— Work instructions —
Start at the first line below and write out everything verbatim except the pictures.

"""

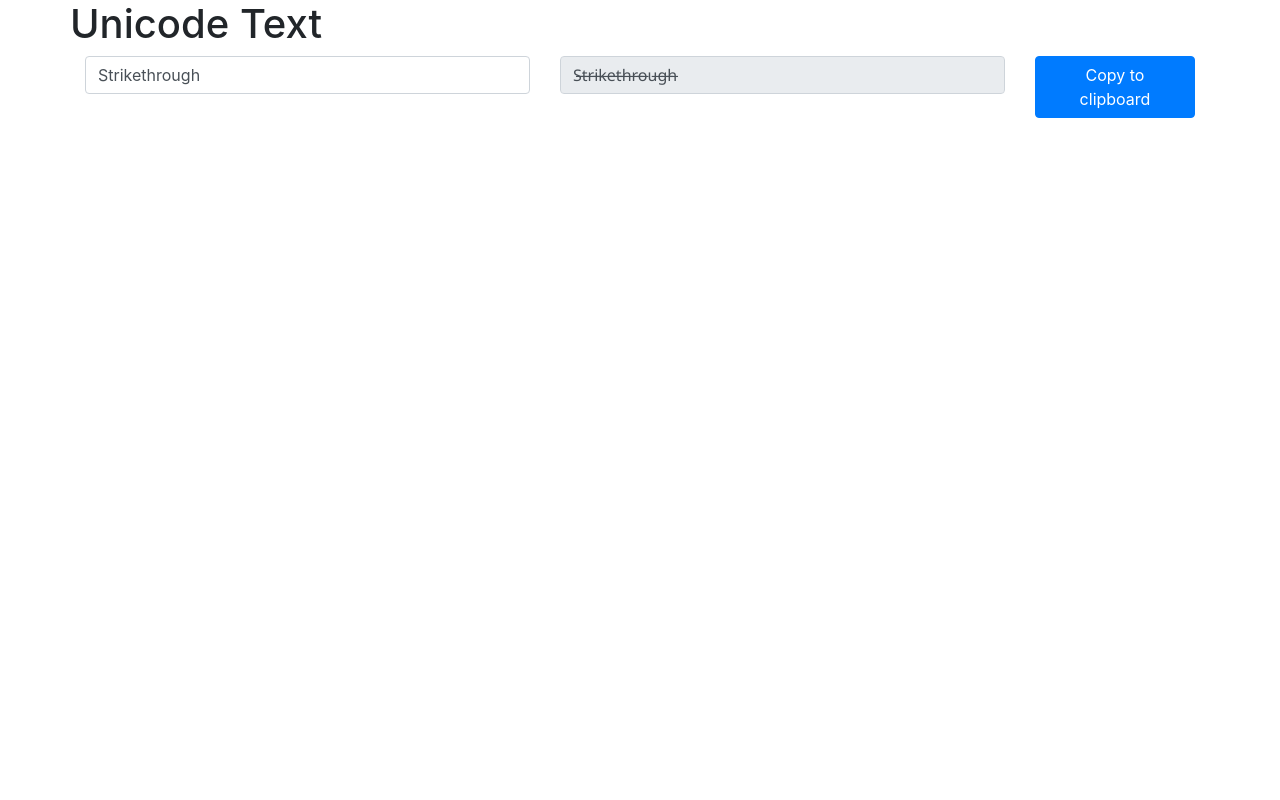
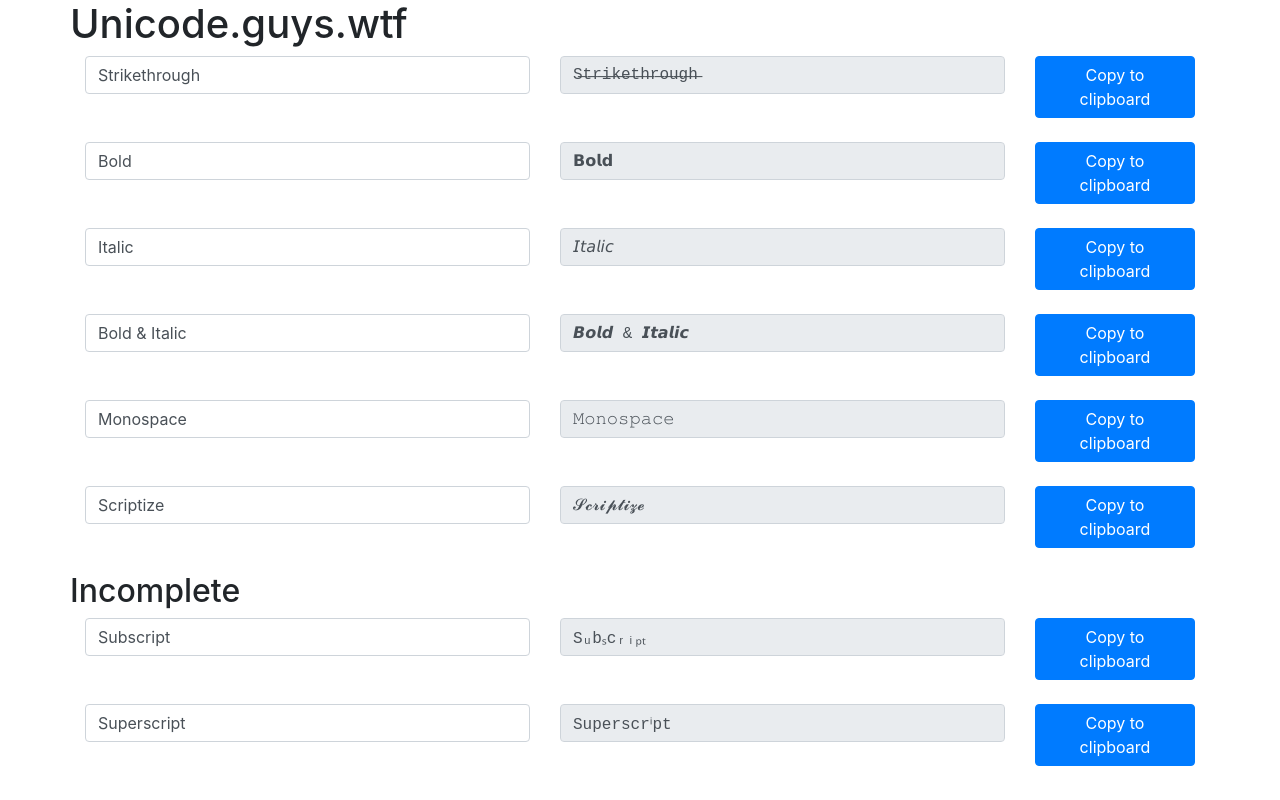
Before and after one commit to tkw1536/u.guys.wtf, a React (Create React App) app: page / in a window 1280 px wide. Built offline with nearby package versions, Linux system fonts and the light colour scheme.

Commit message:
More fonts

```diff
--- a/public/index.html
+++ b/public/index.html
@@ -4,7 +4,7 @@
     <meta charset="utf-8" />
     <meta name="viewport" content="width=device-width, initial-scale=1" />
     <meta name="theme-color" content="#000000" />
-    <title>Unicode Text Generator</title>
+    <title>Unicode.guys.wtf</title>
   </head>
   <body>
     <noscript>You need to enable JavaScript to run this app.</noscript>
--- a/src/App.js
+++ b/src/App.js
@@ -8,24 +8,39 @@ import Col from 'react-bootstrap/Col';
 import Form from 'react-bootstrap/Form';
 import Button from 'react-bootstrap/Button';
 
+import {bolden, italicize, boldenAndItalicize, monospace, scriptize, subscript, superscript} from './fonts';
+
 export default function App () {
   return (
     <Container>
       <Row>
-        <h1>Unicode Text</h1>
+        <h1>Unicode.guys.wtf</h1>
       </Row>
       <TransformRow text="Strikethrough" transform={strike} />
+      <TransformRow text="Bold" transform={bolden} />
+      <TransformRow text="Italic" transform={italicize} />
+      <TransformRow text="Bold & Italic" transform={boldenAndItalicize} />
+      <TransformRow text="Monospace" transform={monospace} />
+      <TransformRow text="Scriptize" transform={scriptize} />
+      <Row>
+        <h2>Incomplete</h2>
+      </Row>
+      <TransformRow text="Subscript" transform={subscript} />
+      <TransformRow text="Superscript" transform={superscript} />
     </Container>
   );
 }
+
 
 class TransformRow extends React.Component {
   constructor(props) {
     super(props);
 
+    const {text, transform} = props;
+
     this.state = {
-      text: this.props.text,
-      transformed: this.props.transform(this.props.text),
+      text: text,
+      transformed: transform(text),
       copied: false,
     }
   }
@@ -50,13 +65,19 @@ class TransformRow extends React.Component {
             &nbsp;
           </Col>
           <Col xs={12} md={5}>
-            <Form.Control disabled readonly type='text' value={transformed} />
+            <Form.Control disabled readOnly type='text' value={transformed} style={{
+              fontFamily: 'monospace',
+            }} />
             &nbsp;
           </Col>
           <Col xs={12} md={2}>
             <CopyToClipboard text={transformed} onCopy={this.onCopy}>
                 <Button>{copied ? "Copied!" : "Copy to clipboard"}</Button>
             </CopyToClipboard>
+            &nbsp;
+          </Col>
+          <Col className="d-block d-md-none">
+            <hr />
           </Col>
         </Row>
       </Form>
--- /dev/null
+++ b/src/fonts.js
@@ -0,0 +1,128 @@
+/** @license
+ * The code in this file has been adapated from https://github.com/lovasoa/html2unicode/blob/master/src/index.js
+ * which is licensed as follows:
+ *
+ * Copyright 2020 Ophir LOJKINE
+ * Permission to use, copy, modify, and/or distribute this software for any purpose with or without fee is hereby granted, provided that the above copyright notice and this permission notice appear in all copies.
+ *
+ * THE SOFTWARE IS PROVIDED "AS IS" AND THE AUTHOR DISCLAIMS ALL WARRANTIES WITH REGARD TO THIS SOFTWARE INCLUDING ALL IMPLIED WARRANTIES OF MERCHANTABILITY AND FITNESS. IN NO EVENT SHALL THE AUTHOR BE LIABLE FOR ANY SPECIAL, DIRECT, INDIRECT, OR CONSEQUENTIAL DAMAGES OR ANY DAMAGES WHATSOEVER RESULTING FROM LOSS OF USE, DATA OR PROFITS, WHETHER IN AN ACTION OF CONTRACT, NEGLIGENCE OR OTHER TORTIOUS ACTION, ARISING OUT OF OR IN CONNECTION WITH THE USE OR PERFORMANCE OF THIS SOFTWARE.
+ */
+
+class CharTransform {
+	constructor(startLetter, endLetter, startReplacement) {
+		this.startCode = startLetter.charCodeAt(0);
+		this.endCode = endLetter.charCodeAt(0);
+		this.replacementCodes = startReplacement.split('').map(c => c.charCodeAt(0));
+	}
+
+	matches(charCode) {
+		return charCode >= this.startCode && charCode <= this.endCode;
+	}
+
+	transform(charCode, buffer) {
+		buffer.push(...this.replacementCodes);
+		buffer[buffer.length-1] += charCode - this.startCode;
+	}
+}
+
+class SmallLetterTransform extends CharTransform {
+	constructor(startReplacement) {
+		super('a', 'z', startReplacement);
+	}
+}
+
+class CapitalLetterTransform extends CharTransform {
+	constructor(startReplacement) {
+		super('A', 'Z', startReplacement);
+	}
+}
+
+class DigitTransform extends CharTransform {
+	constructor(startReplacement) {
+		super('0', '9', startReplacement);
+	}
+}
+
+class SingleCharTransform extends CharTransform {
+	constructor(origin, transformed) {
+		super(origin, origin, transformed);
+	}
+}
+
+CharTransform.boldenTransforms = [
+	new CapitalLetterTransform('𝗔'),
+	new SmallLetterTransform('𝗮'),
+	new DigitTransform('𝟬'),
+];
+
+CharTransform.italicizeTransform = [
+	new CapitalLetterTransform('𝘈'),
+	new SmallLetterTransform('𝘢'),
+];
+
+CharTransform.boldenAndItalicizeTransform = [
+	new CapitalLetterTransform('𝘼'),
+	new SmallLetterTransform('𝙖'),
+	new DigitTransform('𝟬'), // There are no bold italics digits, use simple bold
+];
+
+CharTransform.monospaceTransform = [
+	new CapitalLetterTransform('𝙰'),
+	new SmallLetterTransform('𝚊'),
+	new DigitTransform('𝟶'),
+];
+
+CharTransform.scriptizeTransform = [
+	new CapitalLetterTransform('𝓐'),
+	new SmallLetterTransform('𝓪'),
+];
+
+CharTransform.subscriptTransform = [
+	new DigitTransform('₀'),
+	new SingleCharTransform('a', 'ₐ'),
+	new SingleCharTransform('e', 'ₑ'),
+	new SingleCharTransform('h', 'ₕ'),
+	new SingleCharTransform('i', 'ᵢ'),
+	new SingleCharTransform('j', 'ⱼ'),
+	new CharTransform('k', 'n', 'ₖ'),
+	new SingleCharTransform('o', 'ₒ'),
+	new SingleCharTransform('p', 'ₚ'),
+	new SingleCharTransform('r', 'ᵣ'),
+	new CharTransform('s', 't', 'ₛ'),
+	new SingleCharTransform('u', 'ᵤ'),
+	new SingleCharTransform('v', 'ᵥ'),
+	new SingleCharTransform('x', 'ₓ'),
+];
+
+CharTransform.superscriptTransform = [
+	new SingleCharTransform('1', '¹'),
+	new CharTransform('2', '3', '²'),
+	new DigitTransform('⁰'),
+	new CharTransform('(', ')', '⁽'),
+	new SingleCharTransform('+', '⁺'),
+	new SingleCharTransform('-', '⁻'),
+	new SingleCharTransform('=', '⁼'),
+	new SingleCharTransform('n', 'ⁿ'),
+	new SingleCharTransform('i', 'ⁱ'),
+];
+
+function transformator(transforms) {
+	return function transform(text) {
+		let codesBuffer = [];
+		for(let i=0; i<text.length; i++) {
+			let code = text.charCodeAt(i);
+			const transform = transforms.find(t => t.matches(code));
+			if (transform) transform.transform(code, codesBuffer);
+			else codesBuffer.push(code);
+		}
+		return String.fromCharCode(...codesBuffer);
+	};
+}
+
+export const bolden = transformator(CharTransform.boldenTransforms);
+export const italicize = transformator(CharTransform.italicizeTransform);
+export const boldenAndItalicize = transformator(CharTransform.boldenAndItalicizeTransform);
+export const monospace = transformator(CharTransform.monospaceTransform);
+export const scriptize = transformator(CharTransform.scriptizeTransform);
+export const subscript = transformator(CharTransform.subscriptTransform);
+export const superscript = transformator(CharTransform.superscriptTransform);
```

"""

— Answer to this task —
Before and after one commit to tkw1536/u.guys.wtf, a React (Create React App) app: page / in a window 1280 px wide. Built offline with nearby package versions, Linux system fonts and the light colour scheme.

Commit message:
More fonts

```diff
--- a/public/index.html
+++ b/public/index.html
@@ -4,7 +4,7 @@
     <meta charset="utf-8" />
     <meta name="viewport" content="width=device-width, initial-scale=1" />
     <meta name="theme-color" content="#000000" />
-    <title>Unicode Text Generator</title>
+    <title>Unicode.guys.wtf</title>
   </head>
   <body>
     <noscript>You need to enable JavaScript to run this app.</noscript>
--- a/src/App.js
+++ b/src/App.js
@@ -8,24 +8,39 @@ import Col from 'react-bootstrap/Col';
 import Form from 'react-bootstrap/Form';
 import Button from 'react-bootstrap/Button';
 
+import {bolden, italicize, boldenAndItalicize, monospace, scriptize, subscript, superscript} from './fonts';
+
 export default function App () {
   return (
     <Container>
       <Row>
-        <h1>Unicode Text</h1>
+        <h1>Unicode.guys.wtf</h1>
       </Row>
       <TransformRow text="Strikethrough" transform={strike} />
+      <TransformRow text="Bold" transform={bolden} />
+      <TransformRow text="Italic" transform={italicize} />
+      <TransformRow text="Bold & Italic" transform={boldenAndItalicize} />
+      <TransformRow text="Monospace" transform={monospace} />
+      <TransformRow text="Scriptize" transform={scriptize} />
+      <Row>
+        <h2>Incomplete</h2>
+      </Row>
+      <TransformRow text="Subscript" transform={subscript} />
+      <TransformRow text="Superscript" transform={superscript} />
     </Container>
   );
 }
+
 
 class TransformRow extends React.Component {
   constructor(props) {
     super(props);
 
+    const {text, transform} = props;
+
     this.state = {
-      text: this.props.text,
-      transformed: this.props.transform(this.props.text),
+      text: text,
+      transformed: transform(text),
       copied: false,
     }
   }
@@ -50,13 +65,19 @@ class TransformRow extends React.Component {
             &nbsp;
           </Col>
           <Col xs={12} md={5}>
-            <Form.Control disabled readonly type='text' value={transformed} />
+            <Form.Control disabled readOnly type='text' value={transformed} style={{
+              fontFamily: 'monospace',
+            }} />
             &nbsp;
           </Col>
           <Col xs={12} md={2}>
             <CopyToClipboard text={transformed} onCopy={this.onCopy}>
                 <Button>{copied ? "Copied!" : "Copy to clipboard"}</Button>
             </CopyToClipboard>
+            &nbsp;
+          </Col>
+          <Col className="d-block d-md-none">
+            <hr />
           </Col>
         </Row>
       </Form>
--- /dev/null
+++ b/src/fonts.js
@@ -0,0 +1,128 @@
+/** @license
+ * The code in this file has been adapated from https://github.com/lovasoa/html2unicode/blob/master/src/index.js
+ * which is licensed as follows:
+ *
+ * Copyright 2020 Ophir LOJKINE
+ * Permission to use, copy, modify, and/or distribute this software for any purpose with or without fee is hereby granted, provided that the above copyright notice and this permission notice appear in all copies.
+ *
+ * THE SOFTWARE IS PROVIDED "AS IS" AND THE AUTHOR DISCLAIMS ALL WARRANTIES WITH REGARD TO THIS SOFTWARE INCLUDING ALL IMPLIED WARRANTIES OF MERCHANTABILITY AND FITNESS. IN NO EVENT SHALL THE AUTHOR BE LIABLE FOR ANY SPECIAL, DIRECT, INDIRECT, OR CONSEQUENTIAL DAMAGES OR ANY DAMAGES WHATSOEVER RESULTING FROM LOSS OF USE, DATA OR PROFITS, WHETHER IN AN ACTION OF CONTRACT, NEGLIGENCE OR OTHER TORTIOUS ACTION, ARISING OUT OF OR IN CONNECTION WITH THE USE OR PERFORMANCE OF THIS SOFTWARE.
+ */
+
+class CharTransform {
+	constructor(startLetter, endLetter, startReplacement) {
+		this.startCode = startLetter.charCodeAt(0);
+		this.endCode = endLetter.charCodeAt(0);
+		this.replacementCodes = startReplacement.split('').map(c => c.charCodeAt(0));
+	}
+
+	matches(charCode) {
+		return charCode >= this.startCode && charCode <= this.endCode;
+	}
+
+	transform(charCode, buffer) {
+		buffer.push(...this.replacementCodes);
+		buffer[buffer.length-1] += charCode - this.startCode;
+	}
+}
+
+class SmallLetterTransform extends CharTransform {
+	constructor(startReplacement) {
+		super('a', 'z', startReplacement);
+	}
+}
+
+class CapitalLetterTransform extends CharTransform {
+	constructor(startReplacement) {
+		super('A', 'Z', startReplacement);
+	}
+}
+
+class DigitTransform extends CharTransform {
+	constructor(startReplacement) {
+		super('0', '9', startReplacement);
+	}
+}
+
+class SingleCharTransform extends CharTransform {
+	constructor(origin, transformed) {
+		super(origin, origin, transformed);
+	}
+}
+
+CharTransform.boldenTransforms = [
+	new CapitalLetterTransform('𝗔'),
+	new SmallLetterTransform('𝗮'),
+	new DigitTransform('𝟬'),
+];
+
+CharTransform.italicizeTransform = [
+	new CapitalLetterTransform('𝘈'),
+	new SmallLetterTransform('𝘢'),
+];
+
+CharTransform.boldenAndItalicizeTransform = [
+	new CapitalLetterTransform('𝘼'),
+	new SmallLetterTransform('𝙖'),
+	new DigitTransform('𝟬'), // There are no bold italics digits, use simple bold
+];
+
+CharTransform.monospaceTransform = [
+	new CapitalLetterTransform('𝙰'),
+	new SmallLetterTransform('𝚊'),
+	new DigitTransform('𝟶'),
+];
+
+CharTransform.scriptizeTransform = [
+	new CapitalLetterTransform('𝓐'),
+	new SmallLetterTransform('𝓪'),
+];
+
+CharTransform.subscriptTransform = [
+	new DigitTransform('₀'),
+	new SingleCharTransform('a', 'ₐ'),
+	new SingleCharTransform('e', 'ₑ'),
+	new SingleCharTransform('h', 'ₕ'),
+	new SingleCharTransform('i', 'ᵢ'),
+	new SingleCharTransform('j', 'ⱼ'),
+	new CharTransform('k', 'n', 'ₖ'),
+	new SingleCharTransform('o', 'ₒ'),
+	new SingleCharTransform('p', 'ₚ'),
+	new SingleCharTransform('r', 'ᵣ'),
+	new CharTransform('s', 't', 'ₛ'),
+	new SingleCharTransform('u', 'ᵤ'),
+	new SingleCharTransform('v', 'ᵥ'),
+	new SingleCharTransform('x', 'ₓ'),
+];
+
+CharTransform.superscriptTransform = [
+	new SingleCharTransform('1', '¹'),
+	new CharTransform('2', '3', '²'),
+	new DigitTransform('⁰'),
+	new CharTransform('(', ')', '⁽'),
+	new SingleCharTransform('+', '⁺'),
+	new SingleCharTransform('-', '⁻'),
+	new SingleCharTransform('=', '⁼'),
+	new SingleCharTransform('n', 'ⁿ'),
+	new SingleCharTransform('i', 'ⁱ'),
+];
+
+function transformator(transforms) {
+	return function transform(text) {
+		let codesBuffer = [];
+		for(let i=0; i<text.length; i++) {
+			let code = text.charCodeAt(i);
+			const transform = transforms.find(t => t.matches(code));
+			if (transform) transform.transform(code, codesBuffer);
+			else codesBuffer.push(code);
+		}
+		return String.fromCharCode(...codesBuffer);
+	};
+}
+
+export const bolden = transformator(CharTransform.boldenTransforms);
+export const italicize = transformator(CharTransform.italicizeTransform);
+export const boldenAndItalicize = transformator(CharTransform.boldenAndItalicizeTransform);
+export const monospace = transformator(CharTransform.monospaceTransform);
+export const scriptize = transformator(CharTransform.scriptizeTransform);
+export const subscript = transformator(CharTransform.subscriptTransform);
+export const superscript = transformator(CharTransform.superscriptTransform);
```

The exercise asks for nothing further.